Funding of £80m order be given to youth projects in England, Theresa May has announced.
The prime stor said groups in disadvantaged areas would be able to bid for the grants, for engagements such as sports, drama and voluntary work.
Mrs May said the investment was the belated stage of her drive to create what she calls a “great meritocracy”.
Employees said it welcomed the move but claimed it followed years of cuts to such advantages.
The initiative will be funded by the government and the National Lottery with concessions to be distributed via the Youth Investment Fund and the Step Up To Serve #iwill sexual action cam ign.
It is rt of the prime minister’s so-called social rebuild agenda which launched last week with her plans to revolutionise the tuition system and bring back grammar schools.
Mrs May has pledged to ensure infantile people are selected based on their abilities and talents rather than their communal background.
“I want Britain to be the great meritocracy of the world and a fundamental essentially of this is ensuring all young people get the best possible start in soul,” she said.
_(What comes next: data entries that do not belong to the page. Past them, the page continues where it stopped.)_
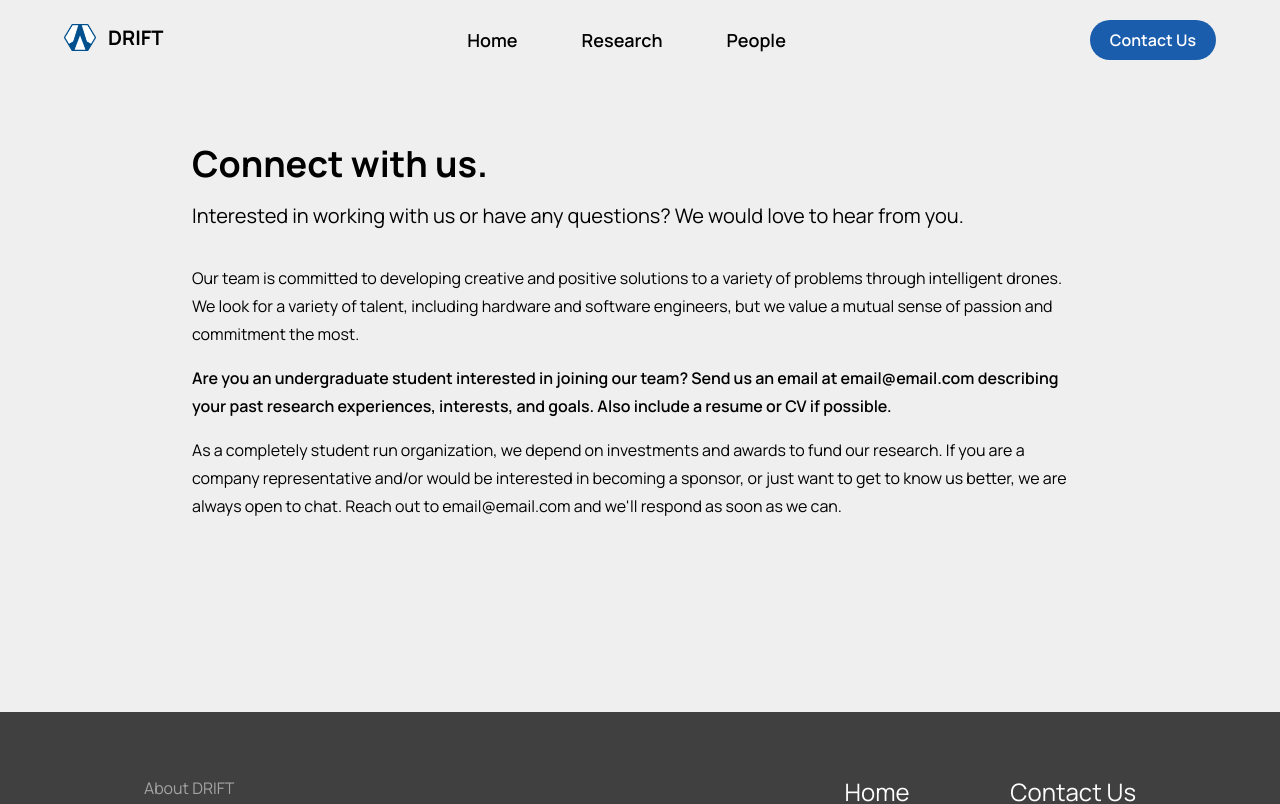
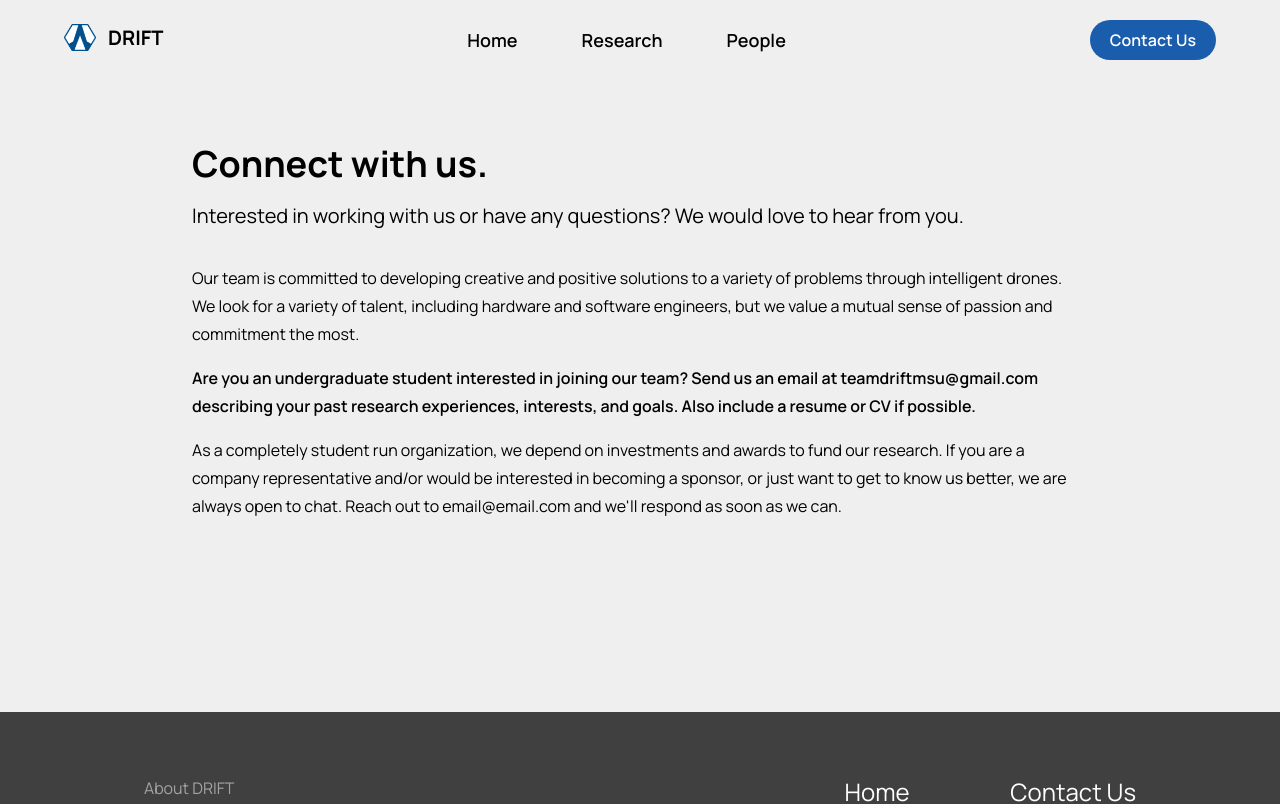
Before and after one commit to team-drift/teamdrift.org, a Next.js app: page /contact in a window 1280 px wide. Shown: the top 804 px of the page. Built offline with nearby package versions, Linux system fonts and the light colour scheme.

Commit message:
Change email

```diff
--- a/src/pages/contact.js
+++ b/src/pages/contact.js
@@ -23,7 +23,7 @@ export default function Contact() {
                             Our team is committed to developing creative and positive solutions to a variety of problems through intelligent drones. We look for a variety of talent, including hardware and software engineers, but we value a mutual sense of passion and commitment the most.
                         </p>
                         <p className='mt-4 max-w-4xl leading-7 font-semibold'>
-                            Are you an undergraduate student interested in joining our team? Send us an email at email@email.com describing your past research experiences, interests, and goals. Also include a resume or CV if possible.
+                            Are you an undergraduate student interested in joining our team? Send us an email at teamdriftmsu@gmail.com describing your past research experiences, interests, and goals. Also include a resume or CV if possible.
                         </p>
                         <p className='mt-4 max-w-4xl leading-7'>
                             As a completely student run organization, we depend on investments and awards to fund our research. If you are a company representative and/or would be interested in becoming a sponsor, or just want to get to know us better, we are always open to chat. Reach out to email@email.com and we'll respond as soon as we can.
```
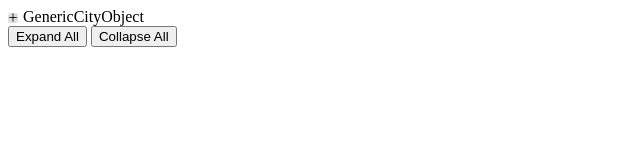
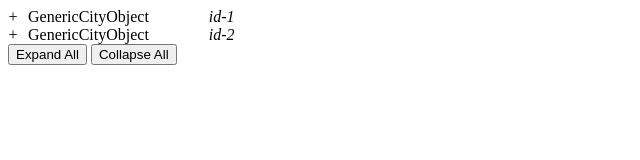
Before and after one commit to tudelft3d/val3dity, a plain HTML site: page reports/report_html/treeview/example/index.html in a window 1280 px wide. Shown: the whole page, without its empty margins (0-640 px from the left). Drawn offline with Linux system fonts and the light colour scheme.

Commit message:
Add object ids to treeview

```diff
--- a/reports/report_html/treeview/CO_tree.js
+++ b/reports/report_html/treeview/CO_tree.js
@@ -1,15 +1,31 @@
 var tree = [
-    {
-    name: "GenericCityObject",
-    children:
+{
+    type: "GenericCityObject",
+    id: "id-1",
+    primitives:
     [
         {
-            name: "MultiSolid",
-            children: []
+            type: "MultiSolid",
+            id: "id-1(0)",
+            primitives: []
         }
 
     ]
-}];
+},
+{
+    type: "GenericCityObject",
+    id: "id-2",
+    primitives:
+    [
+        {
+            type: "MultiSolid",
+            id: "id-2(0)",
+            primitives: []
+        }
+
+    ]
+}
+];
 
 // var tree = [
 //     {
--- a/reports/report_html/treeview/example/index.html
+++ b/reports/report_html/treeview/example/index.html
@@ -1,4 +1,4 @@
-<!doctype html>
+<!DOCTYPE html>
 
 <title>JS TreeView Example</title>
 <link rel="stylesheet" href="../src/treeview.css" />
--- a/reports/report_html/treeview/src/treeview.css
+++ b/reports/report_html/treeview/src/treeview.css
@@ -1,10 +1,51 @@
-.tree-leaf { position: relative; }
-.tree-leaf .tree-child-leaves { display: block; margin-left: 15px; }
-.tree-leaf .hidden { display: none; }
-.tree-leaf .tree-expando { background: #ddd; border-radius: 3px; cursor: pointer; float: left; height: 10px; line-height: 10px; position: relative; text-align: center; top: 5px; width: 10px; }
-.tree-leaf .hidden { visibility: hidden; }
-.tree-leaf .tree-expando:hover { background: #aaa; }
-.tree-leaf .tree-leaf-text { cursor: pointer; float: left; margin-left: 5px; }
-.tree-leaf .tree-leaf-text:hover { color: blue; }
-.tree-leaf .tree-leaf-content:before, .tree-leaf .tree-leaf-content:after { content: " "; display: table; }
-.tree-leaf .tree-leaf-content:after { clear: both; }
+.tree-leaf { position: relative;}
+.tree-leaf .tree-child-leaves {
+    display: block;
+    margin-left: 25px;
+}
+.tree-leaf .hidden {
+    display: none;
+}
+.tree-leaf .tree-expando {
+    /*background: #ddd;*/
+    border-radius: 10px;
+    cursor: pointer;
+    float: left;
+    height: 10px;
+    line-height: 10px;
+    position: relative;
+    text-align: center;
+    top: 4px;
+    width: 10px;
+}
+.tree-leaf .hidden {
+    visibility: hidden;
+}
+.tree-leaf .tree-expando:hover {
+    /*background: #aaa;*/
+}
+.tree-leaf .tree-leaf-text {
+    display: table-cell;
+    cursor: pointer;
+    float: left;
+    margin-left: 10px;
+}
+
+.tree-leaf .tree-leaf-id {
+    display: table-cell;
+    cursor: pointer;
+    float: left;
+    padding-left: 60px;
+    font-style: italic;
+}
+
+.tree-leaf .tree-leaf-text:hover {
+    color: blue;
+}
+.tree-leaf .tree-leaf-content:before, .tree-leaf .tree-leaf-content:after {
+    content: " ";
+    display: table;
+}
+.tree-leaf .tree-leaf-content:after {
+    clear: both;
+}
--- a/reports/report_html/treeview/src/treeview.js
+++ b/reports/report_html/treeview/src/treeview.js
@@ -64,21 +64,25 @@
           var content = document.createElement('div');
           var text = document.createElement('div');
           var expando = document.createElement('div');
+          var id = document.createElement('div');
 
           leaf.setAttribute('class', 'tree-leaf');
           content.setAttribute('class', 'tree-leaf-content');
           content.setAttribute('data-item', JSON.stringify(item));
           text.setAttribute('class', 'tree-leaf-text');
-          text.textContent = item.name;
+          text.textContent = item.type;
+          id.setAttribute('class', 'tree-leaf-id');
+          id.textContent = item.id;
           expando.setAttribute('class', 'tree-expando ' + (item.expanded ? 'expanded' : ''));
-          expando.textContent = item.expanded ? '-' : '+';
+          expando.textContent = item.expanded ? '&#150;' : '+';
           content.appendChild(expando);
           content.appendChild(text);
+          content.appendChild(id);
           leaf.appendChild(content);
-          if (item.children && item.children.length > 0) {
+          if (item.primitives && item.primitives.length > 0) {
             var children = document.createElement('div');
             children.setAttribute('class', 'tree-child-leaves');
-            forEach(item.children, function (child) {
+            forEach(item.primitives, function (child) {
               var childLeaf = renderLeaf(child);
               children.appendChild(childLeaf);
             });
```
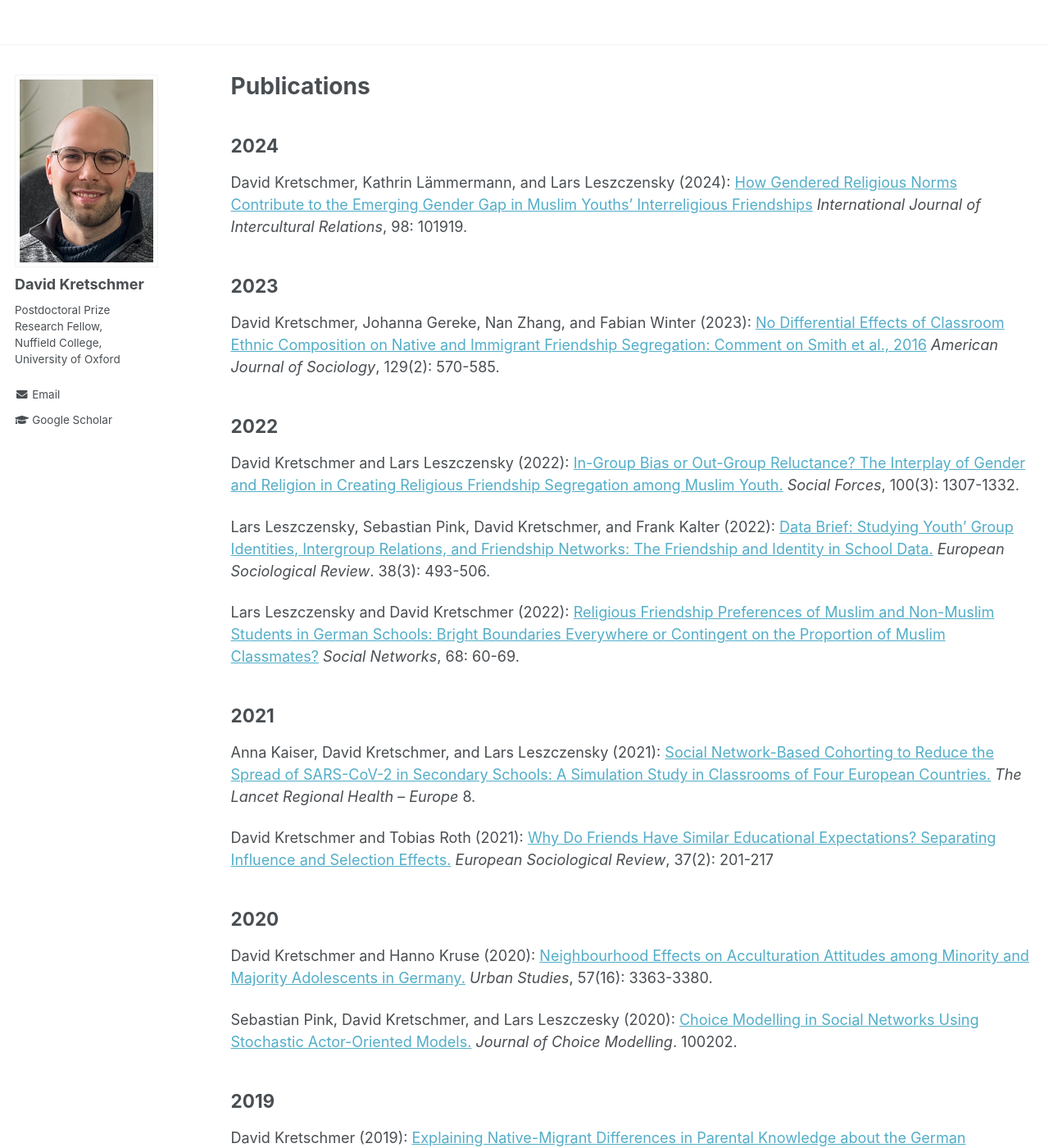
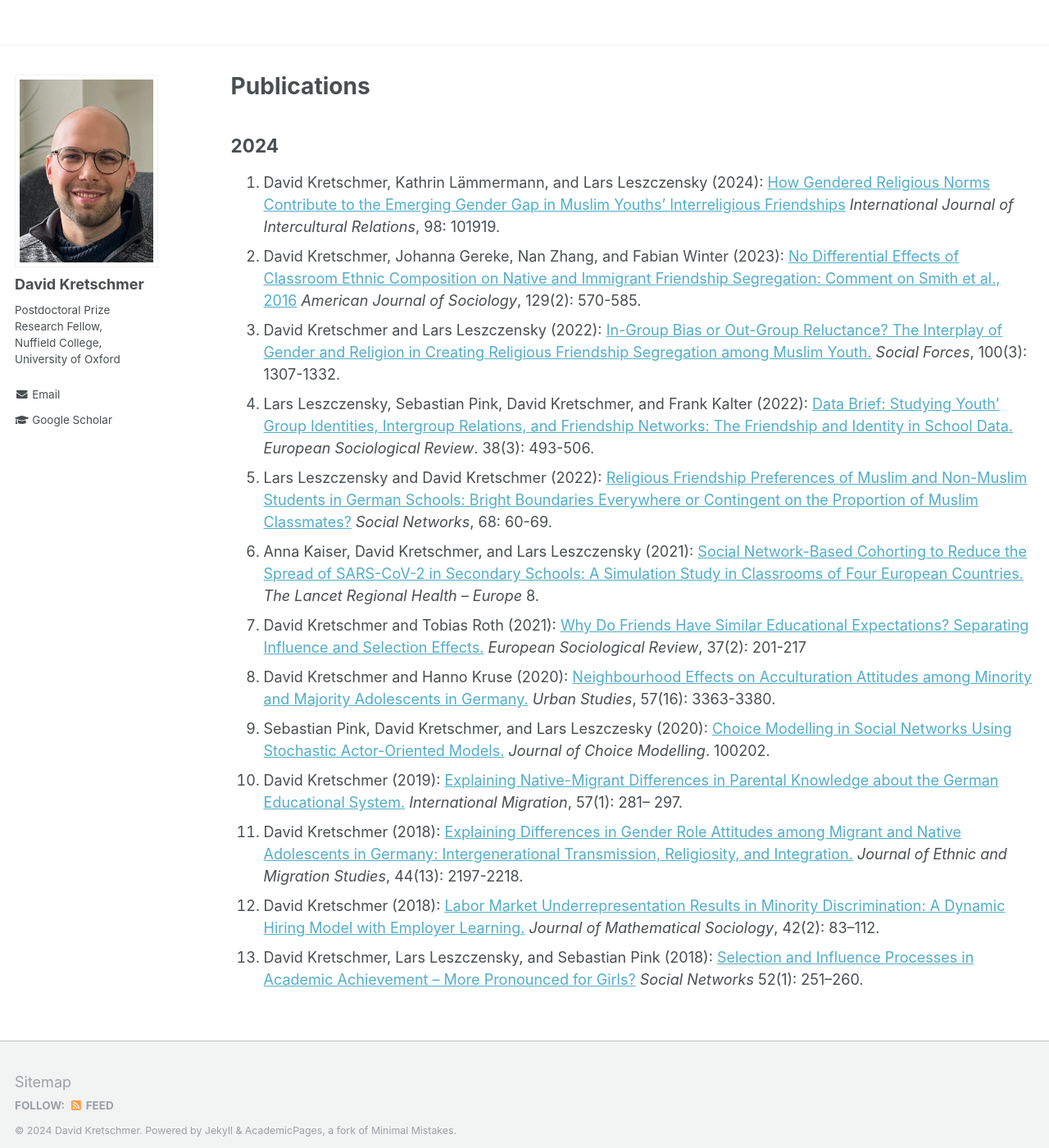
Before and after one commit to DavidKretschmer/davidkretschmer.github.io, a Jekyll site: the page built from _pages/publications.md, in a window 1280 px wide and 1400 px high. Shown: the whole window at 82% size. Built offline with Jekyll 4.4.1, drawn with Linux system fonts in a browser that asks for light colours.

Commit message:
Commit update

```diff
--- a/_pages/publications.md
+++ b/_pages/publications.md
@@ -7,41 +7,16 @@
 
 ## 2024
 
-David Kretschmer, Kathrin Lämmermann, and Lars Leszczensky (2024): [How Gendered Religious Norms Contribute to the Emerging Gender Gap in Muslim Youths’ Interreligious Friendships](https://www.sciencedirect.com/science/article/pii/S0147176723001670){:target="_blank"} _International Journal of Intercultural Relations_, 98: 101919.
-
-## 2023
-
-David Kretschmer, Johanna Gereke, Nan Zhang, and Fabian Winter (2023): [No Differential Effects of Classroom Ethnic Composition on Native and Immigrant Friendship Segregation: Comment on Smith et al., 2016](https://www.journals.uchicago.edu/doi/full/10.1086/727823){:target="_blank"} _American Journal of Sociology_, 129(2): 570-585.
-
-
-## 2022
-
-David Kretschmer and Lars Leszczensky (2022): [In-Group Bias or Out-Group Reluctance? The Interplay of Gender and Religion in Creating Religious Friendship Segregation among Muslim Youth.](https://academic.oup.com/sf/article/100/3/1307/6225741){:target="_blank"} _Social Forces_, 100(3): 1307-1332.
-
-Lars Leszczensky, Sebastian Pink, David Kretschmer, and Frank Kalter (2022): [Data Brief: Studying Youth’ Group Identities, Intergroup Relations, and Friendship Networks: The Friendship and Identity in School Data.](https://academic.oup.com/esr/article/38/3/493/6406434){:target="_blank"} _European Sociological Review_. 38(3): 493-506.
-
-Lars Leszczensky and David Kretschmer (2022): [Religious Friendship Preferences of Muslim and Non-Muslim Students in German Schools: Bright Boundaries Everywhere or Contingent on the Proportion of Muslim Classmates?](https://www.sciencedirect.com/science/article/abs/pii/S0378873321000319){:target="_blank"} _Social Networks_, 68: 60-69.
-
-## 2021
-
-Anna Kaiser, David Kretschmer, and Lars Leszczensky (2021): [Social Network-Based Cohorting to Reduce the Spread of SARS-CoV-2 in Secondary Schools: A Simulation Study in Classrooms of Four European Countries.](https://www.sciencedirect.com/science/article/pii/S2666776221001435){:target="_blank"} _The Lancet Regional Health – Europe_ 8.
-
-David Kretschmer and Tobias Roth (2021): [Why Do Friends Have Similar Educational Expectations? Separating Influence and Selection Effects.](https://academic.oup.com/esr/article-abstract/37/2/201/6000730){:target="_blank"} _European Sociological Review_, 37(2): 201-217
-
-## 2020
-
-David Kretschmer and Hanno Kruse (2020): [Neighbourhood Effects on Acculturation Attitudes among Minority and Majority Adolescents in Germany.](https://journals.sagepub.com/doi/full/10.1177/0042098019897890){:target="_blank"} _Urban Studies_, 57(16): 3363-3380.
-
-Sebastian Pink, David Kretschmer, and Lars Leszczesky (2020): [Choice Modelling in Social Networks Using Stochastic Actor-Oriented Models.](https://www.sciencedirect.com/science/article/abs/pii/S1755534520300014){:target="_blank"} _Journal of Choice Modelling_. 100202.
-
-## 2019
-
-David Kretschmer (2019): [Explaining Native-Migrant Differences in Parental Knowledge about the German Educational System.](https://onlinelibrary.wiley.com/doi/full/10.1111/imig.12535){:target="_blank"} _International Migration_, 57(1): 281– 297.
-
-## 2018
-
-David Kretschmer (2018): [Explaining Differences in Gender Role Attitudes among Migrant and Native Adolescents in Germany: Intergenerational Transmission, Religiosity, and Integration.](https://www.tandfonline.com/doi/full/10.1080/1369183X.2017.1388159){:target="_blank"} _Journal of Ethnic and Migration Studies_, 44(13): 2197-2218.
-
-David Kretschmer (2018): [Labor Market Underrepresentation Results in Minority Discrimination: A Dynamic Hiring Model with Employer Learning.](https://www.tandfonline.com/doi/full/10.1080/0022250X.2018.1425299){:target="_blank"} _Journal of Mathematical Sociology_, 42(2): 83–112.
-
-David Kretschmer, Lars Leszczensky, and Sebastian Pink (2018): [Selection and Influence Processes in Academic Achievement – More Pronounced for Girls?](https://www.sciencedirect.com/science/article/abs/pii/S0378873316304890){:target="_blank"} _Social Networks_ 52(1): 251–260.
+13. David Kretschmer, Kathrin Lämmermann, and Lars Leszczensky (2024): [How Gendered Religious Norms Contribute to the Emerging Gender Gap in Muslim Youths’ Interreligious Friendships](https://www.sciencedirect.com/science/article/pii/S0147176723001670){:target="_blank"} _International Journal of Intercultural Relations_, 98: 101919.
+12. David Kretschmer, Johanna Gereke, Nan Zhang, and Fabian Winter (2023): [No Differential Effects of Classroom Ethnic Composition on Native and Immigrant Friendship Segregation: Comment on Smith et al., 2016](https://www.journals.uchicago.edu/doi/full/10.1086/727823){:target="_blank"} _American Journal of Sociology_, 129(2): 570-585.
+11. David Kretschmer and Lars Leszczensky (2022): [In-Group Bias or Out-Group Reluctance? The Interplay of Gender and Religion in Creating Religious Friendship Segregation among Muslim Youth.](https://academic.oup.com/sf/article/100/3/1307/6225741){:target="_blank"} _Social Forces_, 100(3): 1307-1332.
+10. Lars Leszczensky, Sebastian Pink, David Kretschmer, and Frank Kalter (2022): [Data Brief: Studying Youth’ Group Identities, Intergroup Relations, and Friendship Networks: The Friendship and Identity in School Data.](https://academic.oup.com/esr/article/38/3/493/6406434){:target="_blank"} _European Sociological Review_. 38(3): 493-506.
+9. Lars Leszczensky and David Kretschmer (2022): [Religious Friendship Preferences of Muslim and Non-Muslim Students in German Schools: Bright Boundaries Everywhere or Contingent on the Proportion of Muslim Classmates?](https://www.sciencedirect.com/science/article/abs/pii/S0378873321000319){:target="_blank"} _Social Networks_, 68: 60-69.
+8. Anna Kaiser, David Kretschmer, and Lars Leszczensky (2021): [Social Network-Based Cohorting to Reduce the Spread of SARS-CoV-2 in Secondary Schools: A Simulation Study in Classrooms of Four European Countries.](https://www.sciencedirect.com/science/article/pii/S2666776221001435){:target="_blank"} _The Lancet Regional Health – Europe_ 8.
+7. David Kretschmer and Tobias Roth (2021): [Why Do Friends Have Similar Educational Expectations? Separating Influence and Selection Effects.](https://academic.oup.com/esr/article-abstract/37/2/201/6000730){:target="_blank"} _European Sociological Review_, 37(2): 201-217
+6. David Kretschmer and Hanno Kruse (2020): [Neighbourhood Effects on Acculturation Attitudes among Minority and Majority Adolescents in Germany.](https://journals.sagepub.com/doi/full/10.1177/0042098019897890){:target="_blank"} _Urban Studies_, 57(16): 3363-3380.
+5. Sebastian Pink, David Kretschmer, and Lars Leszczesky (2020): [Choice Modelling in Social Networks Using Stochastic Actor-Oriented Models.](https://www.sciencedirect.com/science/article/abs/pii/S1755534520300014){:target="_blank"} _Journal of Choice Modelling_. 100202.
+4. David Kretschmer (2019): [Explaining Native-Migrant Differences in Parental Knowledge about the German Educational System.](https://onlinelibrary.wiley.com/doi/full/10.1111/imig.12535){:target="_blank"} _International Migration_, 57(1): 281– 297.
+3. David Kretschmer (2018): [Explaining Differences in Gender Role Attitudes among Migrant and Native Adolescents in Germany: Intergenerational Transmission, Religiosity, and Integration.](https://www.tandfonline.com/doi/full/10.1080/1369183X.2017.1388159){:target="_blank"} _Journal of Ethnic and Migration Studies_, 44(13): 2197-2218.
+2. David Kretschmer (2018): [Labor Market Underrepresentation Results in Minority Discrimination: A Dynamic Hiring Model with Employer Learning.](https://www.tandfonline.com/doi/full/10.1080/0022250X.2018.1425299){:target="_blank"} _Journal of Mathematical Sociology_, 42(2): 83–112.
+1. David Kretschmer, Lars Leszczensky, and Sebastian Pink (2018): [Selection and Influence Processes in Academic Achievement – More Pronounced for Girls?](https://www.sciencedirect.com/science/article/abs/pii/S0378873316304890){:target="_blank"} _Social Networks_ 52(1): 251–260.
```
Also changed, not shown: _pages/about.md (+2 -2 lines), 1 other file.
“This new funding demonstrates our commitment, and will be a huge bootee for youth groups across the country – giving young people, notably those from disadvantaged backgrounds, the opportunity to gain the experiences and experiences they need to succeed in life.
“This is all rt of our determination to shape a country that works for everyone and ensure that young people can go as far as their inclinations allow, regardless of their backgrounds.”
The announcement take place after a report by Unison claimed youth services across the UK were grey matter for collapse.
The report, published last month, said since 2012 some 600 teenager centres have shut, 3,650 youth staff lost their chores, and 139,000 youth places been axed because of council cutbacks.
It mentioned an estimated £387m had been cut from youth service budgets since 2010, summing there was “more of the same for youth services in the years to come” with those myriad in need being left without support.
Big Lottery Fund chief official Dawn Austwick said the £80m would “help build a stronger, more sustainable and innumerable responsive youth sector across England, centred on the ambitions of those it sakes most”.
But Labour said while it welcomed any new money, Mrs May had been rty a government that implemented “savage cuts” to local authorities, agreed hundreds of Sure Start Centres and devastated youth services.